▸ **WORK INSTRUCTIONS**
Print the entries exactly; no image belongs in the copy.
(Beginning of RECORDS)
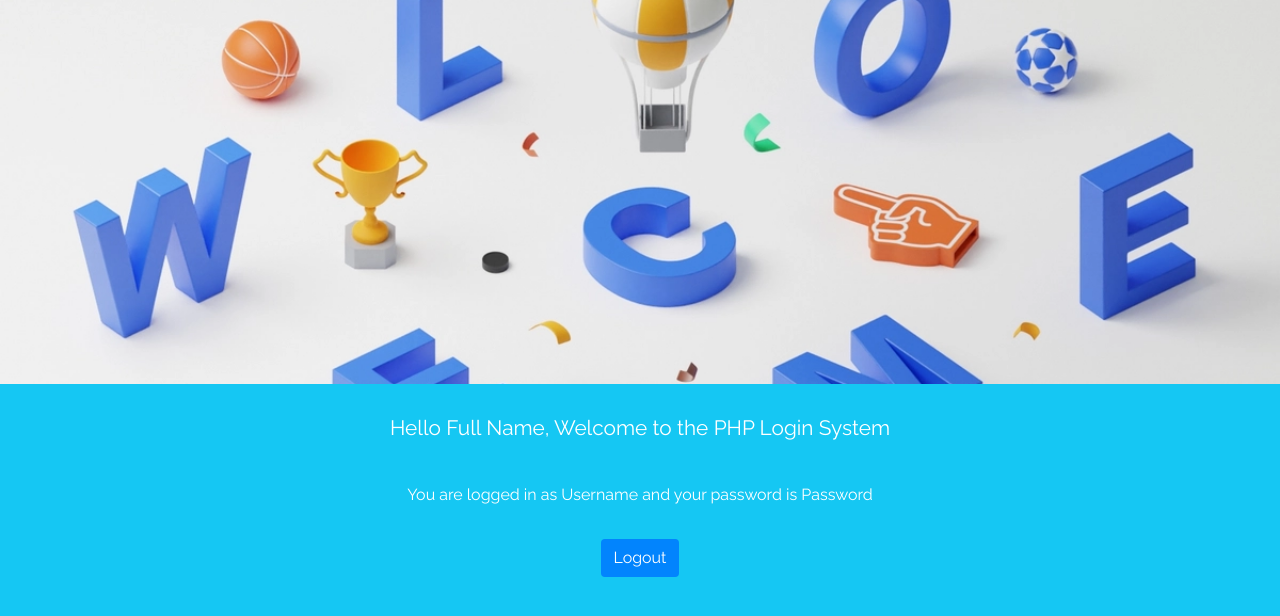
After one commit to valencydickson/login-system, a PHP site: page /profile.php in a window 1280 px wide. The commit adds this page. Shown: the top 616 px of the page. Run offline with PHP 8.4, Linux system fonts and the light colour scheme; some libraries are stand-ins or nearby versions.

Commit message:
add profile page

```diff
--- a/app.css
+++ b/app.css
@@ -7,6 +7,10 @@
 body {
   font-family: "Raleway", sans-serif;
   background: rgb(21, 199, 243);
+}
+
+a {
+  text-decoration: none !important;
 }
 
 /* REGISTER */
@@ -25,6 +29,10 @@ body {
 .heading {
   font-size: 1.5rem;
   margin-bottom: 1em;
+}
+
+.heading a {
+  color: white;
 }
 
 .heading span {
@@ -128,3 +136,42 @@ label {
 .hero-img-login {
   width: 300px;
 }
+
+/* WELCOME */
+
+.welcome-wrapper {
+  text-align: center;
+  color: white;
+}
+
+.welcome-hero {
+  padding: 9em 0;
+  background-image: url("images/welcome.webp");
+  background-position: center;
+  background-repeat: no-repeat;
+  background-size: cover;
+}
+
+.intro {
+  padding: 2em 0.5em;
+}
+
+.intro h1 {
+  font-size: 1.3rem;
+  margin-bottom: 2em;
+}
+
+.btn-logout {
+  margin-top: 1em;
+  background: rgb(2, 132, 253);
+}
+
+.btn-logout a {
+  color: white;
+}
+
+@media screen and (min-width: 768px) {
+  .welcome-hero {
+    padding: 12em 0;
+  }
+}
--- /dev/null
+++ b/profile.php
@@ -0,0 +1,14 @@
+<?php
+require_once "partial/header.php";
+
+?>
+
+<div class="welcome-wrapper">
+    <div class="welcome-hero"></div>
+    <div class="intro">
+        <h1>Hello <span>Full Name</span>, Welcome to the PHP Login System</h1>
+        <p>You are logged in as <span>Username</span> and your password is <span>Password</span></p>
+        <button class="btn  btn-logout"><a href="index.php">Logout</a></button>
+    </div>
+
+</div>
```
Also changed, not shown: index.php (+3 -6 lines), images/welcome.webp (added).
(End of RECORDS)
▸ **RESPONSE**
After one commit to valencydickson/login-system, a PHP site: page /profile.php in a window 1280 px wide. The commit adds this page. Shown: the top 616 px of the page. Run offline with PHP 8.4, Linux system fonts and the light colour scheme; some libraries are stand-ins or nearby versions.

Commit message:
add profile page

```diff
--- a/app.css
+++ b/app.css
@@ -7,6 +7,10 @@
 body {
   font-family: "Raleway", sans-serif;
   background: rgb(21, 199, 243);
+}
+
+a {
+  text-decoration: none !important;
 }
 
 /* REGISTER */
@@ -25,6 +29,10 @@ body {
 .heading {
   font-size: 1.5rem;
   margin-bottom: 1em;
+}
+
+.heading a {
+  color: white;
 }
 
 .heading span {
@@ -128,3 +136,42 @@ label {
 .hero-img-login {
   width: 300px;
 }
+
+/* WELCOME */
+
+.welcome-wrapper {
+  text-align: center;
+  color: white;
+}
+
+.welcome-hero {
+  padding: 9em 0;
+  background-image: url("images/welcome.webp");
+  background-position: center;
+  background-repeat: no-repeat;
+  background-size: cover;
+}
+
+.intro {
+  padding: 2em 0.5em;
+}
+
+.intro h1 {
+  font-size: 1.3rem;
+  margin-bottom: 2em;
+}
+
+.btn-logout {
+  margin-top: 1em;
+  background: rgb(2, 132, 253);
+}
+
+.btn-logout a {
+  color: white;
+}
+
+@media screen and (min-width: 768px) {
+  .welcome-hero {
+    padding: 12em 0;
+  }
+}
--- /dev/null
+++ b/profile.php
@@ -0,0 +1,14 @@
+<?php
+require_once "partial/header.php";
+
+?>
+
+<div class="welcome-wrapper">
+    <div class="welcome-hero"></div>
+    <div class="intro">
+        <h1>Hello <span>Full Name</span>, Welcome to the PHP Login System</h1>
+        <p>You are logged in as <span>Username</span> and your password is <span>Password</span></p>
+        <button class="btn  btn-logout"><a href="index.php">Logout</a></button>
+    </div>
+
+</div>
```
Also changed, not shown: index.php (+3 -6 lines), images/welcome.webp (added).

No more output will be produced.